Look below for the line containing "flowchart LR"; from there, print each line exactly up to and including the line containing "AI Commercial Lens", and stop.

Revision comparison data
^^^^
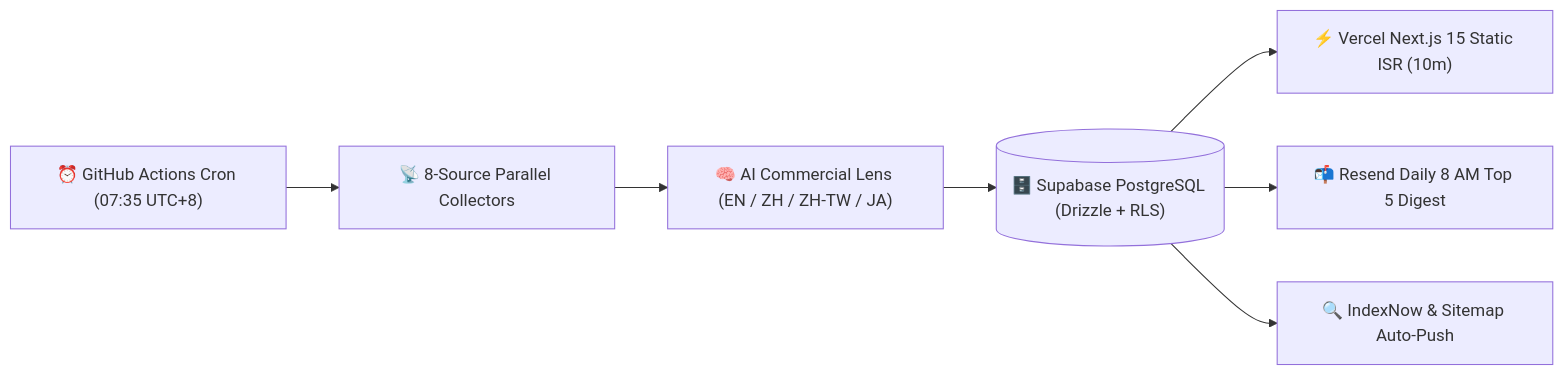
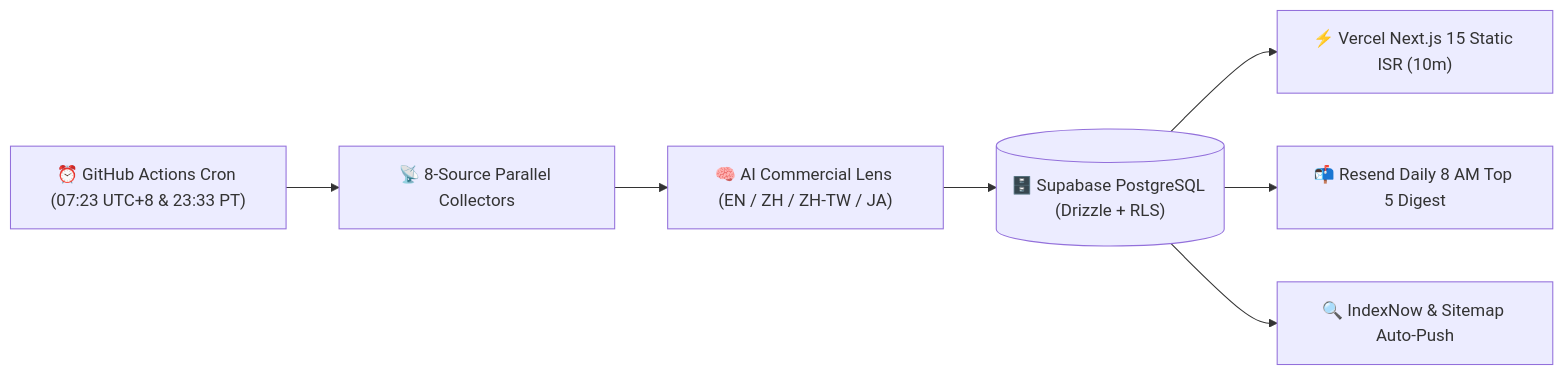
Before and after one commit to wuyexiong/ai-founder-radar: the diagram in README.md, drawn with Mermaid. The commit also changed other lines of this file and 5 other files, not shown here.

````diff
--- a/README.md
+++ b/README.md
@@ -66,9 +66,9 @@
 ```mermaid
 flowchart LR
-  Cron["⏰ GitHub Actions Cron (07:35 UTC+8)"] --> Collectors["📡 8-Source Parallel Collectors"]
+  Cron["⏰ GitHub Actions Cron (07:23 UTC+8 & 23:33 PT)"] --> Collectors["📡 8-Source Parallel Collectors"]
   Collectors --> Distiller["🧠 AI Commercial Lens (EN / ZH / ZH-TW / JA)"]
   Distiller --> DB[("🗄️ Supabase PostgreSQL (Drizzle + RLS)")]
   DB --> Web["⚡ Vercel Next.js 15 Static ISR (10m)"]
   DB --> Digest["📬 Resend Daily 8 AM Top 5 Digest"]
   DB --> SEO["🔍 IndexNow & Sitemap Auto-Push"]
 ```
````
^^^^
● **SOLUTION TO THIS EXERCISE**
 flowchart LR
-  Cron["⏰ GitHub Actions Cron (07:35 UTC+8)"] --> Collectors["📡 8-Source Parallel Collectors"]
+  Cron["⏰ GitHub Actions Cron (07:23 UTC+8 & 23:33 PT)"] --> Collectors["📡 8-Source Parallel Collectors"]
   Collectors --> Distiller["🧠 AI Commercial Lens (EN / ZH / ZH-TW / JA)"]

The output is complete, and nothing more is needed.